stephen dubner

Tell me something I don't know

I posted recently about two episodes of Freakonomics Radio that I found particularly insightful. Now one of the hosts of the show, Stephen Dubner, has created a game show, Tell Me Something I don't know.

There is a wonderful new trend in entertainment (which, like most trends is really just a revival of an old trend) which celebrates curiosity and what Richard Feynman called The Pleasure of Finding Things Out. This game show challenges contestants to tell a panel of learned judges something they didn't know before. 

The latest episode, titled It's Alive, includes facts about killer snails, zombie jellyfish and poop. You can listen at and be entertained with your education.

This follows on the tradition of a UK show called QI (which stands for Quite Interesting) which was a game show with a similarly strange educational bent. Actually, if you listen through to the credits at the end, you'll hear that their "transatlantic consultant" is one of the "QI Elves" and co-hosts of the podcast No Such Thing as a Fish

In praise of Incrementalism

Two of my favourite authors are Steven Levitt and Stephen Dubner, the duo behind the Freakonomics series of books and the eponymous podcast which has now been running for over five years. They have a wonderfully insightful approach to tackling problems using information and data.

"The Hidden Side of Everything"

"The Hidden Side of Everything"

Many of the most interesting, and arguable the most important, questions for society are also the ones where it is hardest to collect and evaluate hard empirical data. What often tends to happen — informally at least — is that questions that should be empirical questions (like "What is the air speed of an unladen swallow?") get delegated to other fields like philosophy — or worse, religion. (Remember that up until a few hundred years ago, there was no distinction between science and philosophy.)  It's important to recognize the difference between questions which are not scientific, and questions which are scientific but have practical challenges associated with gathering the data. You can't put a teacher through the Large Hadron Collider and measure its properties, but there are empirical ways of evaluating good and bad teaching techniques. 
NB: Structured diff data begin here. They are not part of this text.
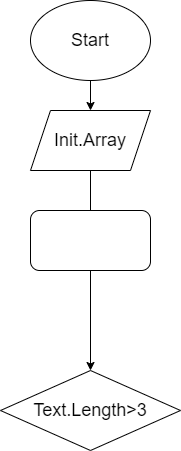
Earlier version of the draw.io export first/diagram.drawio.png (SergeiTimokhin/Final_control_works). Source tidied: cells renumbered, new cells last; positions are measured from the earlier drawing's top-left corner, leaving out a move shared by most shapes.
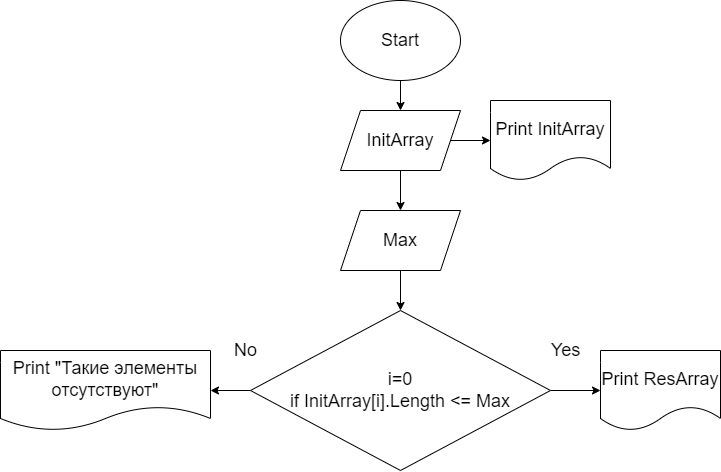
Above is the later version.

Commit message:
Задача к ПКР решена

The edit, as a diff of the source:
```diff
@@ -8,17 +8,44 @@
     <mxCell id="3" value="Start" style="ellipse;whiteSpace=wrap;html=1;fontSize=18;" parent="1" vertex="1">
       <mxGeometry x="30" width="120" height="80" as="geometry" />
     </mxCell>
-    <mxCell id="4" style="edgeStyle=none;html=1;fontSize=18;" parent="1" edge="1" source="5" target="6">
-      <mxGeometry relative="1" as="geometry" />
-    </mxCell>
+    <mxCell id="8" style="edgeStyle=none;html=1;" parent="1" edge="1" source="5" target="12">
+      <mxGeometry relative="1" as="geometry" />
+    </mxCell>
+    <mxCell id="9" style="edgeStyle=none;html=1;fontSize=18;" parent="1" edge="1" source="5" target="14">
+      <mxGeometry relative="1" as="geometry" />
+    </mxCell>
-    <mxCell id="5" value="Init.Array" style="shape=parallelogram;perimeter=parallelogramPerimeter;whiteSpace=wrap;html=1;fixedSize=1;fontSize=18;" parent="1" vertex="1">
+    <mxCell id="5" value="InitArray" style="shape=parallelogram;perimeter=parallelogramPerimeter;whiteSpace=wrap;html=1;fixedSize=1;fontSize=18;" parent="1" vertex="1">
       <mxGeometry x="30" y="110" width="120" height="60" as="geometry" />
     </mxCell>
+    <mxCell id="10" style="edgeStyle=none;html=1;fontSize=18;" parent="1" edge="1" source="6" target="15">
+      <mxGeometry relative="1" as="geometry" />
+    </mxCell>
+    <mxCell id="11" style="edgeStyle=none;html=1;fontSize=18;" parent="1" edge="1" source="6" target="16">
+      <mxGeometry relative="1" as="geometry" />
+    </mxCell>
-    <mxCell id="6" value="Text.Length&amp;gt;3" style="rhombus;whiteSpace=wrap;html=1;fontSize=18;" parent="1" vertex="1">
-      <mxGeometry y="370" width="180" height="80" as="geometry" />
+    <mxCell id="6" value="i=0&lt;br&gt;if InitArray[i].Length &amp;lt;= Max" style="rhombus;whiteSpace=wrap;html=1;fontSize=18;" parent="1" vertex="1">
+      <mxGeometry x="-60" y="310" width="300" height="160" as="geometry" />
     </mxCell>
-    <mxCell id="7" style="rounded=1;whiteSpace=wrap;html=1;fontSize=18;" parent="1" vertex="1">
-      <mxGeometry x="30" y="210" width="120" height="60" as="geometry" />
-    </mxCell>
+    <mxCell id="12" value="Print InitArray" style="shape=document;whiteSpace=wrap;html=1;boundedLbl=1;fontSize=18;" parent="1" vertex="1">
+      <mxGeometry x="180" y="100" width="120" height="80" as="geometry" />
+    </mxCell>
+    <mxCell id="13" style="edgeStyle=none;html=1;fontSize=18;" parent="1" edge="1" source="14" target="6">
+      <mxGeometry relative="1" as="geometry" />
+    </mxCell>
+    <mxCell id="14" value="Max" style="shape=parallelogram;perimeter=parallelogramPerimeter;whiteSpace=wrap;html=1;fixedSize=1;fontSize=18;" parent="1" vertex="1">
+      <mxGeometry x="30" y="210" width="120" height="60" as="geometry" />
+    </mxCell>
+    <mxCell id="15" value="Print ResArray" style="shape=document;whiteSpace=wrap;html=1;boundedLbl=1;fontSize=18;" parent="1" vertex="1">
+      <mxGeometry x="290" y="350" width="120" height="80" as="geometry" />
+    </mxCell>
+    <mxCell id="16" value="Print &quot;Такие элементы отсутствуют&quot;" style="shape=document;whiteSpace=wrap;html=1;boundedLbl=1;fontSize=18;" parent="1" vertex="1">
+      <mxGeometry x="-310" y="350" width="210" height="80" as="geometry" />
+    </mxCell>
+    <mxCell id="17" value="No" style="text;html=1;align=center;verticalAlign=middle;strokeColor=none;fillColor=none;fontSize=18;" parent="1" vertex="1">
+      <mxGeometry x="-90" y="330" width="50" height="40" as="geometry" />
+    </mxCell>
+    <mxCell id="18" value="Yes" style="text;html=1;align=center;verticalAlign=middle;strokeColor=none;fillColor=none;fontSize=18;" parent="1" vertex="1">
+      <mxGeometry x="230" y="330" width="50" height="40" as="geometry" />
+    </mxCell>
   </root>
 </mxGraphModel>
```
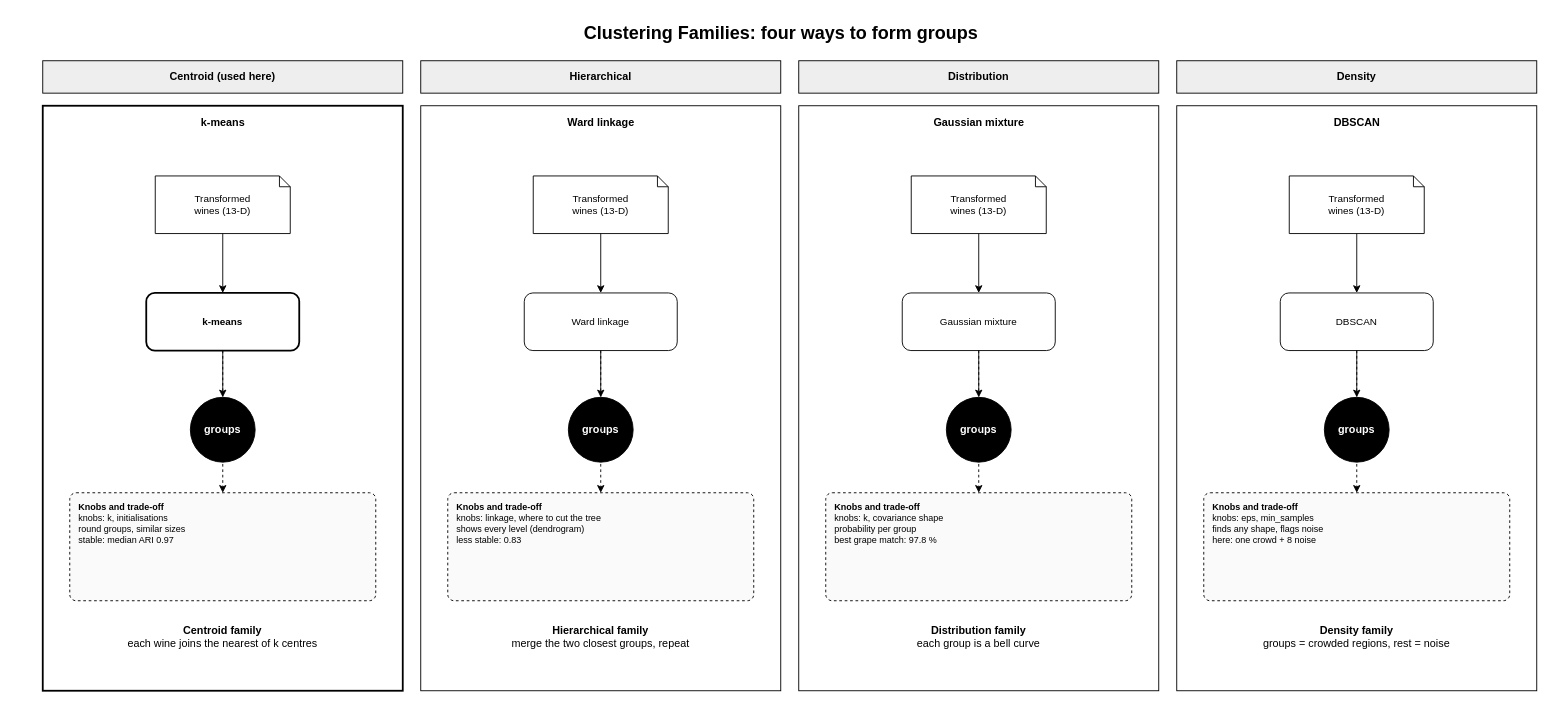
Before: assets/clustering_categorization.drawio in Pisit-Janthawee/ml-clustering-wine-kmeans-gmm, a draw.io diagram. Source tidied: cells renumbered, new cells numbered last; positions are measured from the earlier drawing's top-left corner, leaving out a move shared by most shapes. Both pictures are drawn from the tidied source at 90%, with x=0, y=0 at pixel (15, 15).
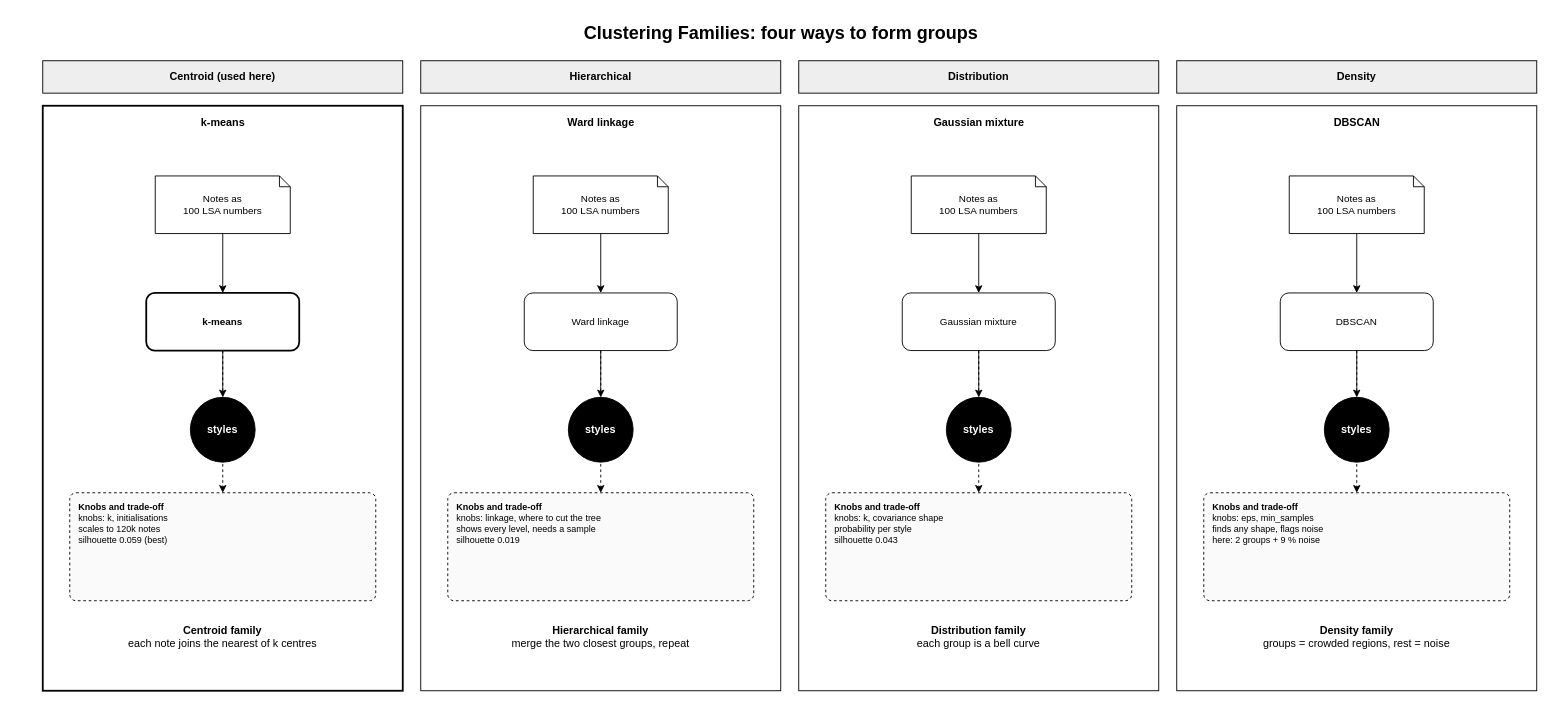
The same diagram, later.

The edit, as a diff of the source:
```diff
@@
-    <mxCell id="6" value="&lt;b&gt;Centroid family&lt;/b&gt;&lt;br&gt;each wine joins the nearest of k centres" style="fontFamily=Helvetica;fontColor=#000000;text;html=1;align=center;whiteSpace=wrap;" parent="1" vertex="1">
+    <mxCell id="6" value="&lt;b&gt;Centroid family&lt;/b&gt;&lt;br&gt;each note joins the nearest of k centres" style="fontFamily=Helvetica;fontColor=#000000;text;html=1;align=center;whiteSpace=wrap;" parent="1" vertex="1">
       <mxGeometry x="40" y="670" width="380" height="70" as="geometry" />
     </mxCell>
-    <mxCell id="7" value="Transformed&lt;br&gt;wines (13-D)" style="fontFamily=Helvetica;fontColor=#000000;shape=note;whiteSpace=wrap;html=1;size=12;fontSize=11;strokeColor=#000000;" parent="1" vertex="1">
+    <mxCell id="7" value="Notes as&lt;br&gt;100 LSA numbers" style="fontFamily=Helvetica;fontColor=#000000;shape=note;whiteSpace=wrap;html=1;size=12;fontSize=11;strokeColor=#000000;" parent="1" vertex="1">
       <mxGeometry x="155" y="178" width="150" height="64" as="geometry" />
     </mxCell>
@@
-    <mxCell id="9" value="groups" style="fontFamily=Helvetica;fontColor=#000000;ellipse;whiteSpace=wrap;html=1;fillColor=#000000;strokeColor=#000000;fontColor=#ffffff;fontStyle=1;" parent="1" vertex="1">
+    <mxCell id="9" value="styles" style="fontFamily=Helvetica;fontColor=#000000;ellipse;whiteSpace=wrap;html=1;fillColor=#000000;strokeColor=#000000;fontColor=#ffffff;fontStyle=1;" parent="1" vertex="1">
       <mxGeometry x="194" y="424" width="72" height="72" as="geometry" />
     </mxCell>
@@
-    <mxCell id="12" value="&lt;b&gt;Knobs and trade-off&lt;/b&gt;&lt;br&gt;knobs: k, initialisations&lt;br&gt;round groups, similar sizes&lt;br&gt;stable: median ARI 0.97" style="fontFamily=Helvetica;fontColor=#000000;rounded=1;arcSize=6;whiteSpace=wrap;html=1;dashed=1;fillColor=#fafafa;strokeColor=#000000;align=left;verticalAlign=top;spacingLeft=8;spacingTop=4;fontSize=10;" parent="1" vertex="1">
+    <mxCell id="12" value="&lt;b&gt;Knobs and trade-off&lt;/b&gt;&lt;br&gt;knobs: k, initialisations&lt;br&gt;scales to 120k notes&lt;br&gt;silhouette 0.059 (best)" style="fontFamily=Helvetica;fontColor=#000000;rounded=1;arcSize=6;whiteSpace=wrap;html=1;dashed=1;fillColor=#fafafa;strokeColor=#000000;align=left;verticalAlign=top;spacingLeft=8;spacingTop=4;fontSize=10;" parent="1" vertex="1">
       <mxGeometry x="60" y="530" width="340" height="120" as="geometry" />
     </mxCell>
@@
-    <mxCell id="18" value="Transformed&lt;br&gt;wines (13-D)" style="fontFamily=Helvetica;fontColor=#000000;shape=note;whiteSpace=wrap;html=1;size=12;fontSize=11;strokeColor=#000000;" parent="1" vertex="1">
+    <mxCell id="18" value="Notes as&lt;br&gt;100 LSA numbers" style="fontFamily=Helvetica;fontColor=#000000;shape=note;whiteSpace=wrap;html=1;size=12;fontSize=11;strokeColor=#000000;" parent="1" vertex="1">
       <mxGeometry x="575" y="178" width="150" height="64" as="geometry" />
     </mxCell>
@@
-    <mxCell id="20" value="groups" style="fontFamily=Helvetica;fontColor=#000000;ellipse;whiteSpace=wrap;html=1;fillColor=#000000;strokeColor=#000000;fontColor=#ffffff;fontStyle=1;" parent="1" vertex="1">
+    <mxCell id="20" value="styles" style="fontFamily=Helvetica;fontColor=#000000;ellipse;whiteSpace=wrap;html=1;fillColor=#000000;strokeColor=#000000;fontColor=#ffffff;fontStyle=1;" parent="1" vertex="1">
       <mxGeometry x="614" y="424" width="72" height="72" as="geometry" />
     </mxCell>
@@
-    <mxCell id="23" value="&lt;b&gt;Knobs and trade-off&lt;/b&gt;&lt;br&gt;knobs: linkage, where to cut the tree&lt;br&gt;shows every level (dendrogram)&lt;br&gt;less stable: 0.83" style="fontFamily=Helvetica;fontColor=#000000;rounded=1;arcSize=6;whiteSpace=wrap;html=1;dashed=1;fillColor=#fafafa;strokeColor=#000000;align=left;verticalAlign=top;spacingLeft=8;spacingTop=4;fontSize=10;" parent="1" vertex="1">
+    <mxCell id="23" value="&lt;b&gt;Knobs and trade-off&lt;/b&gt;&lt;br&gt;knobs: linkage, where to cut the tree&lt;br&gt;shows every level, needs a sample&lt;br&gt;silhouette 0.019" style="fontFamily=Helvetica;fontColor=#000000;rounded=1;arcSize=6;whiteSpace=wrap;html=1;dashed=1;fillColor=#fafafa;strokeColor=#000000;align=left;verticalAlign=top;spacingLeft=8;spacingTop=4;fontSize=10;" parent="1" vertex="1">
       <mxGeometry x="480" y="530" width="340" height="120" as="geometry" />
     </mxCell>
@@
-    <mxCell id="29" value="Transformed&lt;br&gt;wines (13-D)" style="fontFamily=Helvetica;fontColor=#000000;shape=note;whiteSpace=wrap;html=1;size=12;fontSize=11;strokeColor=#000000;" parent="1" vertex="1">
+    <mxCell id="29" value="Notes as&lt;br&gt;100 LSA numbers" style="fontFamily=Helvetica;fontColor=#000000;shape=note;whiteSpace=wrap;html=1;size=12;fontSize=11;strokeColor=#000000;" parent="1" vertex="1">
       <mxGeometry x="995" y="178" width="150" height="64" as="geometry" />
     </mxCell>
@@
-    <mxCell id="31" value="groups" style="fontFamily=Helvetica;fontColor=#000000;ellipse;whiteSpace=wrap;html=1;fillColor=#000000;strokeColor=#000000;fontColor=#ffffff;fontStyle=1;" parent="1" vertex="1">
+    <mxCell id="31" value="styles" style="fontFamily=Helvetica;fontColor=#000000;ellipse;whiteSpace=wrap;html=1;fillColor=#000000;strokeColor=#000000;fontColor=#ffffff;fontStyle=1;" parent="1" vertex="1">
       <mxGeometry x="1034" y="424" width="72" height="72" as="geometry" />
     </mxCell>
@@
-    <mxCell id="34" value="&lt;b&gt;Knobs and trade-off&lt;/b&gt;&lt;br&gt;knobs: k, covariance shape&lt;br&gt;probability per group&lt;br&gt;best grape match: 97.8 %" style="fontFamily=Helvetica;fontColor=#000000;rounded=1;arcSize=6;whiteSpace=wrap;html=1;dashed=1;fillColor=#fafafa;strokeColor=#000000;align=left;verticalAlign=top;spacingLeft=8;spacingTop=4;fontSize=10;" parent="1" vertex="1">
+    <mxCell id="34" value="&lt;b&gt;Knobs and trade-off&lt;/b&gt;&lt;br&gt;knobs: k, covariance shape&lt;br&gt;probability per style&lt;br&gt;silhouette 0.043" style="fontFamily=Helvetica;fontColor=#000000;rounded=1;arcSize=6;whiteSpace=wrap;html=1;dashed=1;fillColor=#fafafa;strokeColor=#000000;align=left;verticalAlign=top;spacingLeft=8;spacingTop=4;fontSize=10;" parent="1" vertex="1">
       <mxGeometry x="900" y="530" width="340" height="120" as="geometry" />
     </mxCell>
@@
-    <mxCell id="40" value="Transformed&lt;br&gt;wines (13-D)" style="fontFamily=Helvetica;fontColor=#000000;shape=note;whiteSpace=wrap;html=1;size=12;fontSize=11;strokeColor=#000000;" parent="1" vertex="1">
+    <mxCell id="40" value="Notes as&lt;br&gt;100 LSA numbers" style="fontFamily=Helvetica;fontColor=#000000;shape=note;whiteSpace=wrap;html=1;size=12;fontSize=11;strokeColor=#000000;" parent="1" vertex="1">
       <mxGeometry x="1415" y="178" width="150" height="64" as="geometry" />
     </mxCell>
@@
-    <mxCell id="42" value="groups" style="fontFamily=Helvetica;fontColor=#000000;ellipse;whiteSpace=wrap;html=1;fillColor=#000000;strokeColor=#000000;fontColor=#ffffff;fontStyle=1;" parent="1" vertex="1">
+    <mxCell id="42" value="styles" style="fontFamily=Helvetica;fontColor=#000000;ellipse;whiteSpace=wrap;html=1;fillColor=#000000;strokeColor=#000000;fontColor=#ffffff;fontStyle=1;" parent="1" vertex="1">
       <mxGeometry x="1454" y="424" width="72" height="72" as="geometry" />
     </mxCell>
@@
-    <mxCell id="45" value="&lt;b&gt;Knobs and trade-off&lt;/b&gt;&lt;br&gt;knobs: eps, min_samples&lt;br&gt;finds any shape, flags noise&lt;br&gt;here: one crowd + 8 noise" style="fontFamily=Helvetica;fontColor=#000000;rounded=1;arcSize=6;whiteSpace=wrap;html=1;dashed=1;fillColor=#fafafa;strokeColor=#000000;align=left;verticalAlign=top;spacingLeft=8;spacingTop=4;fontSize=10;" parent="1" vertex="1">
+    <mxCell id="45" value="&lt;b&gt;Knobs and trade-off&lt;/b&gt;&lt;br&gt;knobs: eps, min_samples&lt;br&gt;finds any shape, flags noise&lt;br&gt;here: 2 groups + 9 % noise" style="fontFamily=Helvetica;fontColor=#000000;rounded=1;arcSize=6;whiteSpace=wrap;html=1;dashed=1;fillColor=#fafafa;strokeColor=#000000;align=left;verticalAlign=top;spacingLeft=8;spacingTop=4;fontSize=10;" parent="1" vertex="1">
       <mxGeometry x="1320" y="530" width="340" height="120" as="geometry" />
     </mxCell>
```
Recently, the podcast featured to two particularly insightful episodes, back to back: In Praise of Maintenance and In Praise of Incrementalism. They argue that when it comes to things that improve the human condition, we often put our focus in the wrong place, putting emphasis on so-called "revolutionary" advances. They point out first that it's the more "boring" activities like keeping the roads intact and making trains run on time that account for most of the wealth (figuratively and literally) in society.

You can listen to the full episode here:

They go on to show (in In Praise of Incrementalism) that most of what we think of as spontaneous revolutionary advances are actually processes that are much more gradual that we often don't take the time to remember properly. You can listen to that one here: